Kati Thanda-Lake Eyre is surrounded by the deserts of central Australia. The Lake Eyre Basin is a endorheic system surrounding the lakebed, the lowest part of which is filled with the characteristic salt pan caused by the seasonal expansion and subsequent evaporation of the trapped waters. Even in the dry season there is usually some water remaining in Kati Thanda, normally collecting in a number of smaller sub-lakes within its margins. During the rainy season the rivers from the north-east part of the Lake Eyre Basin (in outback – southwest and central – Queensland) flow towards the Lake through the channel country. The amount of water from the monsoons determines whether water will reach the Lake and if it does, how deep the lake will be. The -15m below sea level altitude usually attributed to Lake Eyre refers to the deepest parts of the lake floor – in Belt Bay and the Madigan Gulf. The shoreline lies at 9m below sea level.
The Kati Thanda-Lake Eyre Basin is a drainage basin that covers just under one-sixth of all of Australia, it is the largest endorheic basin in Australia and amongst the largest in the world. Covering about 1,200,000km2, including much of inland Queensland, large portions of South Australia, the Northern Territory and a part of western New South Wales. The Lake Eyre Basin is one of four sub-basins of the larger Great Artesian Basin.
Kati Thanda-Lake Eyre is the “miracle” of inland Australia, not just because of its natural characteristics but because the Lake is “alive” with its constant changes reflected in an explosion of colour throughout the year.
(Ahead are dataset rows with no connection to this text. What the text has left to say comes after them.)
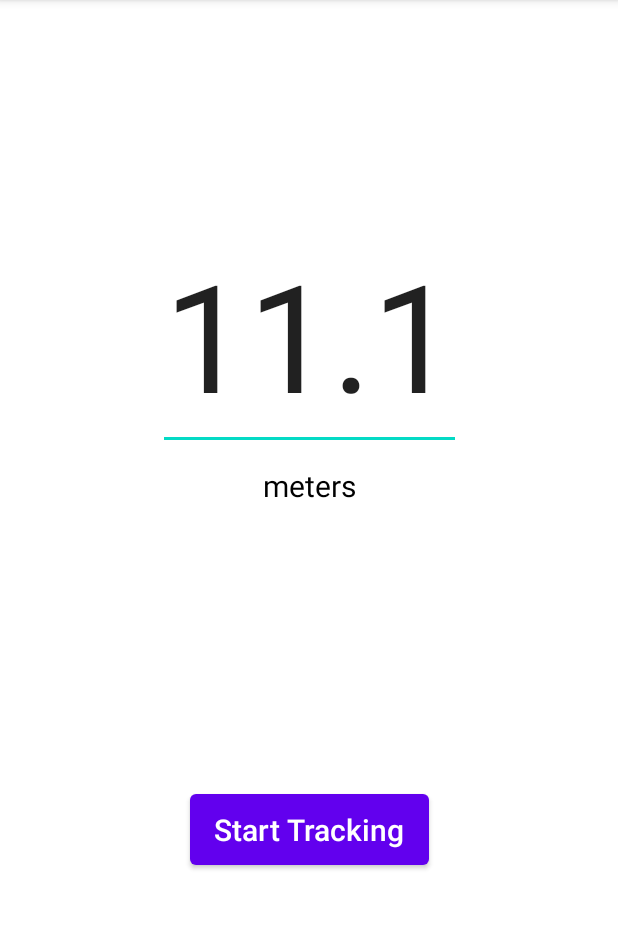
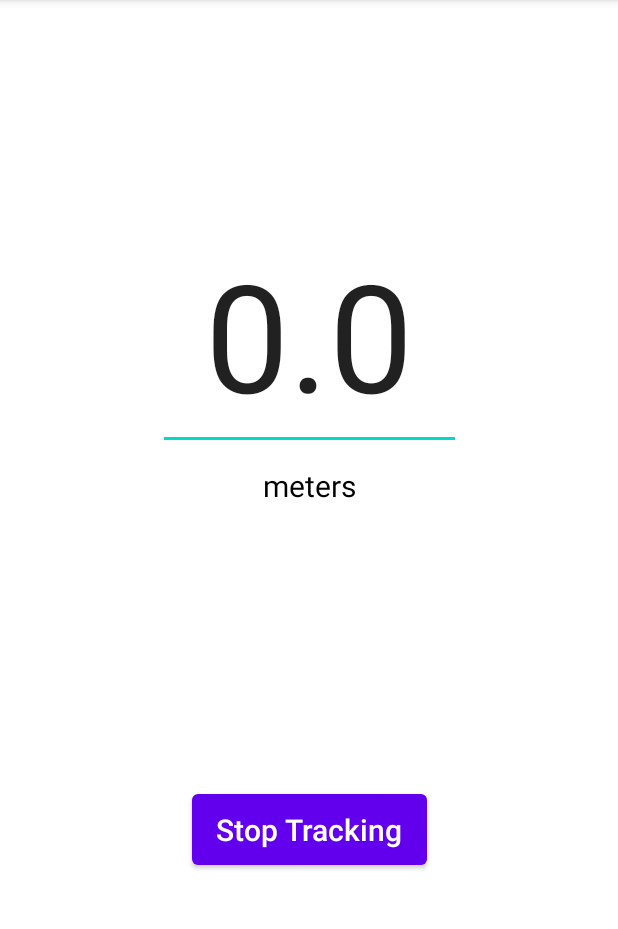
Before and after one commit to gregvansci/distance-tracker, an Android app: the screen it shows after launch (MainActivity), after a tap on "Start Tracking", on a phone screen of 412 x 824 dp, the part 84-1013 px from its top. Run offline under Robolectric (Android 15) with nearby library versions, the phone set to English and light mode, and no system bars.

Commit message:
Added ScheduledExecutorService that toggles with button

```diff
--- a/app/src/main/java/com/gregvansci/distancetracker/MainActivity.java
+++ b/app/src/main/java/com/gregvansci/distancetracker/MainActivity.java
@@ -8,15 +8,24 @@ import android.widget.Button;
 import android.widget.EditText;
 import android.widget.TextView;
 
+import java.util.concurrent.Executors;
+import java.util.concurrent.ScheduledExecutorService;
+import java.util.concurrent.ScheduledFuture;
+import java.util.concurrent.TimeUnit;
+
 public class MainActivity extends AppCompatActivity {
 
     // references to the UI elements
 
     EditText distanceTravelled;
     TextView units;
-    Button startTracking;
+    Button toggleTracking;
 
     float distanceTravelledMeters;
+    boolean tracking;
+
+    ScheduledExecutorService scheduledExecutorService = Executors.newScheduledThreadPool(1);
+    ScheduledFuture<?> scheduledFuture;
 
     @Override
     protected void onCreate(Bundle savedInstanceState) {
@@ -26,26 +35,50 @@ public class MainActivity extends AppCompatActivity {
         // give each UI variable a value
         distanceTravelled = findViewById(R.id.distanceTravelled);
         units = findViewById(R.id.units);
-        startTracking = findViewById(R.id.startTracking);
+        toggleTracking = findViewById(R.id.toggleTracking);
 
         distanceTravelledMeters = 0;
         distanceTravelled.setText(String.valueOf(distanceTravelledMeters));
 
-        startTracking.setOnClickListener(new View.OnClickListener() {
+        toggleTracking.setText("Start Tracking");
+
+        toggleTracking.setOnClickListener(new View.OnClickListener() {
             @Override
             public void onClick(View v) {
-                addDistance(11.11f);
+                if (tracking) {
+                    toggleTracking.setText("Start Tracking");
+                    tracking = false;
+                    stopTracking();
+                } else {
+                    toggleTracking.setText("Stop Tracking");
+                    tracking = true;
+                    startTracking();
+                }
             }
         });
     }
 
     private void startTracking() {
-        distanceTravelledMeters += 1;
+        // start tracking
+        // get the current location and save it to a variable
+
+        // start the executor service to run every second and find the distance between the current location and the last location
+        scheduledFuture = scheduledExecutorService.scheduleAtFixedRate(updateDistance, 250, 250, TimeUnit.MILLISECONDS);
     }
 
     private void stopTracking() {
+        // stop tracking
+        if (scheduledFuture != null) {
+            scheduledFuture.cancel(true);
+        }
+    }
 
-    }
+    Runnable updateDistance = new Runnable() {
+        @Override
+        public void run() {
+            addDistance(11.11f);
+        }
+    };
 
     private void addDistance(float val) {
         distanceTravelledMeters += val;
--- a/app/src/main/res/layout/activity_main.xml
+++ b/app/src/main/res/layout/activity_main.xml
@@ -34,10 +34,9 @@
         app:layout_constraintTop_toBottomOf="@+id/distanceTravelled" />
 
     <Button
-        android:id="@+id/startTracking"
+        android:id="@+id/toggleTracking"
         android:layout_width="wrap_content"
         android:layout_height="wrap_content"
-        android:text="Start Tracking"
         android:textAllCaps="false"
         android:letterSpacing="0"
         android:textSize="20dp"
```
As the water levels change, so too does the spectrum of colours – it resembles a giant Chameleon, which attracts an ever increasing number of visitors, who are awed by the spectacle.
The Lake has been identified by Bird Life International as an important bird area because, when flooded, it supports major breeding events of the Banded Stilts and Australian Pelican, as well as over 1% of the world’s populations of Red-necked Avocets, Sharp- tailed Sandpiper, Red-necked Stints, Silver Gulls and Caspian Terns, as a result of this the surrounding desert is also home to a large variety of raptors like the Wedge-tailed Eagle, Whistling Kite, Kestrels and many others.
Award winning photographers, like Peter Elfes, are drawn to the region annually and some suggest that the Lake and the whole Basin area is a sleeping giant on the list of natural wonders in Australia and is rising in significance to rival the Great Barrier Reef, Kakadu and South West Tasmania.
But this is ‘remote’ Australia and access to the region is both a challenge and an adventure. So if you are driving out to the Lake, please respect the traditional owners, keep to marked roads, ensure your vehicle is roadworthy, you have an adequate amount of water and that you have notified people of your travel plans and destinations.
When you base your stay at the Marree Hotel, you will need at least 3 nights so you can take a scenic flight over the Lake and surrounding landscape which opens up some of Australia’s last remaining spectacular scenic wonders. The Hotel can also organise cultural tours and has access to a variety of remote tours to private stations – guided, tag-along and self-drive.
About this mural
The concept for the “Lake Eyre Room” at the Marree Hotel was the initiative of past publicans. (2012). With the assistance of one of Australia’s most acclaimed “Lake Eyre” photographers, Peter Elfes, these walls have come to life.